Exercise inputs:
*** Block opens ***

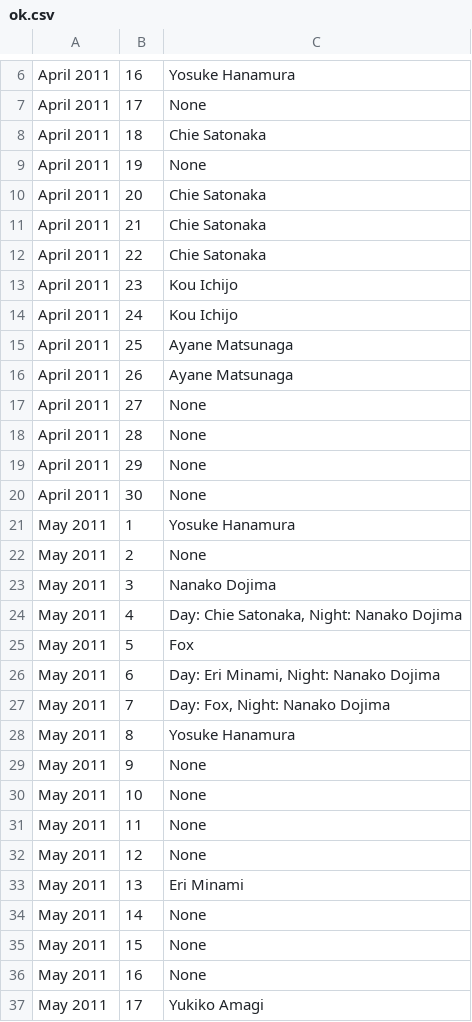
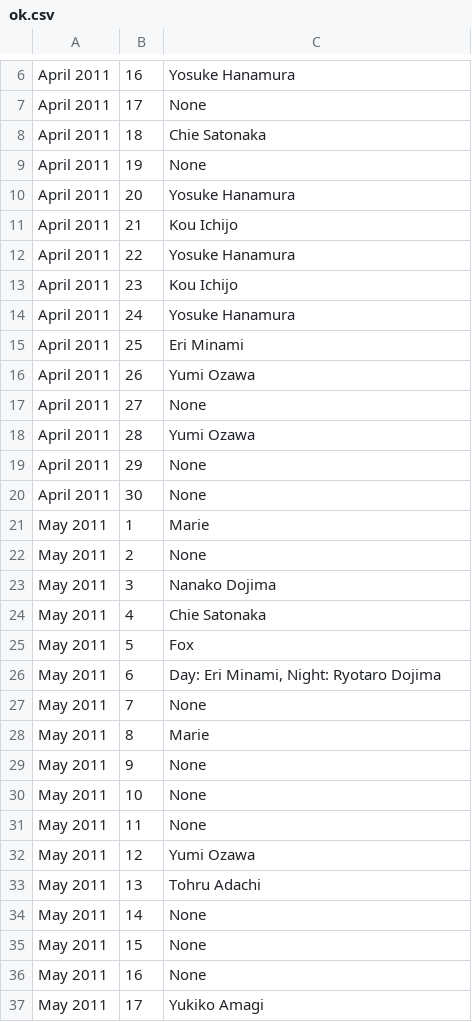
Before and after one commit to chrysanty/Tugas-Akhir, a CSV file: Kode TA/ok.csv, drawn as a sheet; only a part is shown, gaps mark what is left out; the diff covers the shown part only.

```diff
--- a/Kode TA/ok.csv
+++ b/Kode TA/ok.csv
@@ -9,21 +9,21 @@ April 2011,18,Chie Satonaka
 April 2011,19,None
-April 2011,20,Chie Satonaka
-April 2011,21,Chie Satonaka
-April 2011,22,Chie Satonaka
+April 2011,20,Yosuke Hanamura
+April 2011,21,Kou Ichijo
+April 2011,22,Yosuke Hanamura
 April 2011,23,Kou Ichijo
-April 2011,24,Kou Ichijo
-April 2011,25,Ayane Matsunaga
-April 2011,26,Ayane Matsunaga
+April 2011,24,Yosuke Hanamura
+April 2011,25,Eri Minami
+April 2011,26,Yumi Ozawa
 April 2011,27,None
-April 2011,28,None
+April 2011,28,Yumi Ozawa
 April 2011,29,None
 April 2011,30,None
-May 2011,1,Yosuke Hanamura
+May 2011,1,Marie
 May 2011,2,None
 May 2011,3,Nanako Dojima
-May 2011,4,"Day: Chie Satonaka, Night: Nanako Dojima"
+May 2011,4,Chie Satonaka
 May 2011,5,Fox
-May 2011,6,"Day: Eri Minami, Night: Nanako Dojima"
-May 2011,7,"Day: Fox, Night: Nanako Dojima"
-May 2011,8,Yosuke Hanamura
+May 2011,6,"Day: Eri Minami, Night: Ryotaro Dojima"
+May 2011,7,None
+May 2011,8,Marie
 May 2011,9,None
@@ -31,4 +31,4 @@ May 2011,10,None
 May 2011,11,None
-May 2011,12,None
-May 2011,13,Eri Minami
+May 2011,12,Yumi Ozawa
+May 2011,13,Tohru Adachi
 May 2011,14,None
```
Also changed, not shown: 95 edited cells elsewhere in this file, Kode TA/d.csv, Kode TA/k.csv, 6 other files.
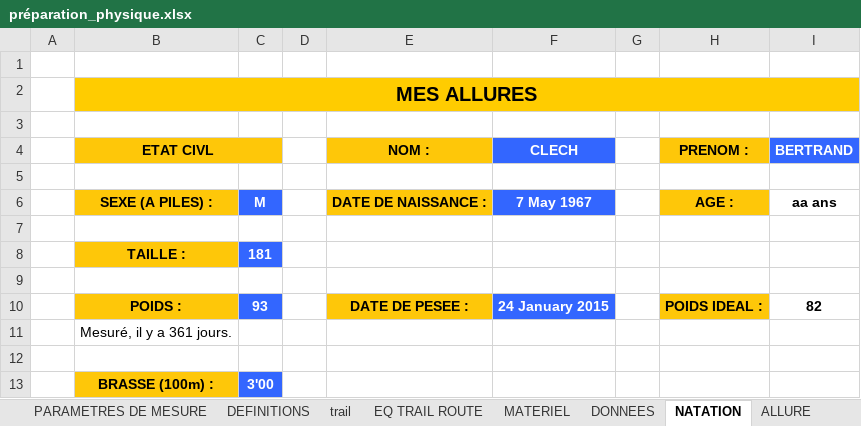
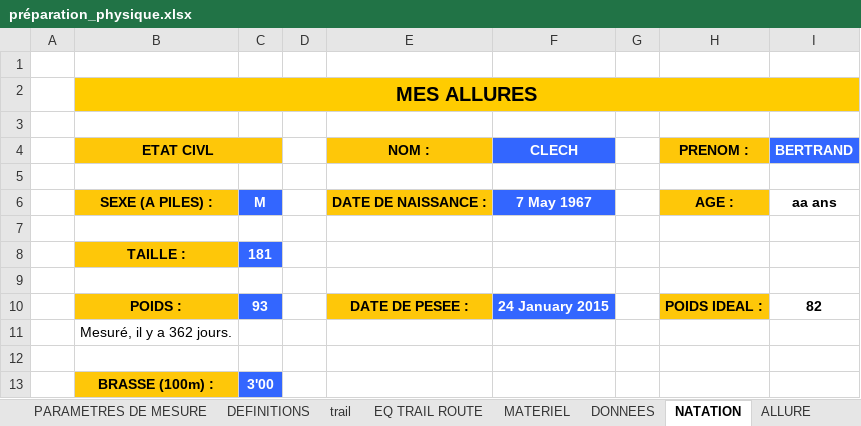
Before and after one commit to renesenses/my-running, an Excel workbook: EXCEL/préparation_physique.xlsx, sheet NATATION, drawn as a sheet; values as stored, in another font and other column widths than the file's, no borders; the diff names each change by its address in the sheet, - before the commit and + after, or states it on an @@ line.

```diff
--- a/EXCEL/préparation_physique.xlsx (sheet NATATION)
+++ b/EXCEL/préparation_physique.xlsx (sheet NATATION)
-B11 (ETAT CIVL): Mesuré, il y a 361 jours.
+B11 (ETAT CIVL): Mesuré, il y a 362 jours.
```
Also changed, not shown: sheet SORTIES 2016, sheet PREPA 1 MARATHON, sheet ALLURE, other sheet tabs.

*** Block closes ***

Work task: The records above, minus their pictures, are to be returned verbatim.

Result of this exercise:
Before and after one commit to chrysanty/Tugas-Akhir, a CSV file: Kode TA/ok.csv, drawn as a sheet; only a part is shown, gaps mark what is left out; the diff covers the shown part only.

```diff
--- a/Kode TA/ok.csv
+++ b/Kode TA/ok.csv
@@ -9,21 +9,21 @@ April 2011,18,Chie Satonaka
 April 2011,19,None
-April 2011,20,Chie Satonaka
-April 2011,21,Chie Satonaka
-April 2011,22,Chie Satonaka
+April 2011,20,Yosuke Hanamura
+April 2011,21,Kou Ichijo
+April 2011,22,Yosuke Hanamura
 April 2011,23,Kou Ichijo
-April 2011,24,Kou Ichijo
-April 2011,25,Ayane Matsunaga
-April 2011,26,Ayane Matsunaga
+April 2011,24,Yosuke Hanamura
+April 2011,25,Eri Minami
+April 2011,26,Yumi Ozawa
 April 2011,27,None
-April 2011,28,None
+April 2011,28,Yumi Ozawa
 April 2011,29,None
 April 2011,30,None
-May 2011,1,Yosuke Hanamura
+May 2011,1,Marie
 May 2011,2,None
 May 2011,3,Nanako Dojima
-May 2011,4,"Day: Chie Satonaka, Night: Nanako Dojima"
+May 2011,4,Chie Satonaka
 May 2011,5,Fox
-May 2011,6,"Day: Eri Minami, Night: Nanako Dojima"
-May 2011,7,"Day: Fox, Night: Nanako Dojima"
-May 2011,8,Yosuke Hanamura
+May 2011,6,"Day: Eri Minami, Night: Ryotaro Dojima"
+May 2011,7,None
+May 2011,8,Marie
 May 2011,9,None
@@ -31,4 +31,4 @@ May 2011,10,None
 May 2011,11,None
-May 2011,12,None
-May 2011,13,Eri Minami
+May 2011,12,Yumi Ozawa
+May 2011,13,Tohru Adachi
 May 2011,14,None
```
Also changed, not shown: 95 edited cells elsewhere in this file, Kode TA/d.csv, Kode TA/k.csv, 6 other files.
Before and after one commit to renesenses/my-running, an Excel workbook: EXCEL/préparation_physique.xlsx, sheet NATATION, drawn as a sheet; values as stored, in another font and other column widths than the file's, no borders; the diff names each change by its address in the sheet, - before the commit and + after, or states it on an @@ line.

```diff
--- a/EXCEL/préparation_physique.xlsx (sheet NATATION)
+++ b/EXCEL/préparation_physique.xlsx (sheet NATATION)
-B11 (ETAT CIVL): Mesuré, il y a 361 jours.
+B11 (ETAT CIVL): Mesuré, il y a 362 jours.
```
Also changed, not shown: sheet SORTIES 2016, sheet PREPA 1 MARATHON, sheet ALLURE, other sheet tabs.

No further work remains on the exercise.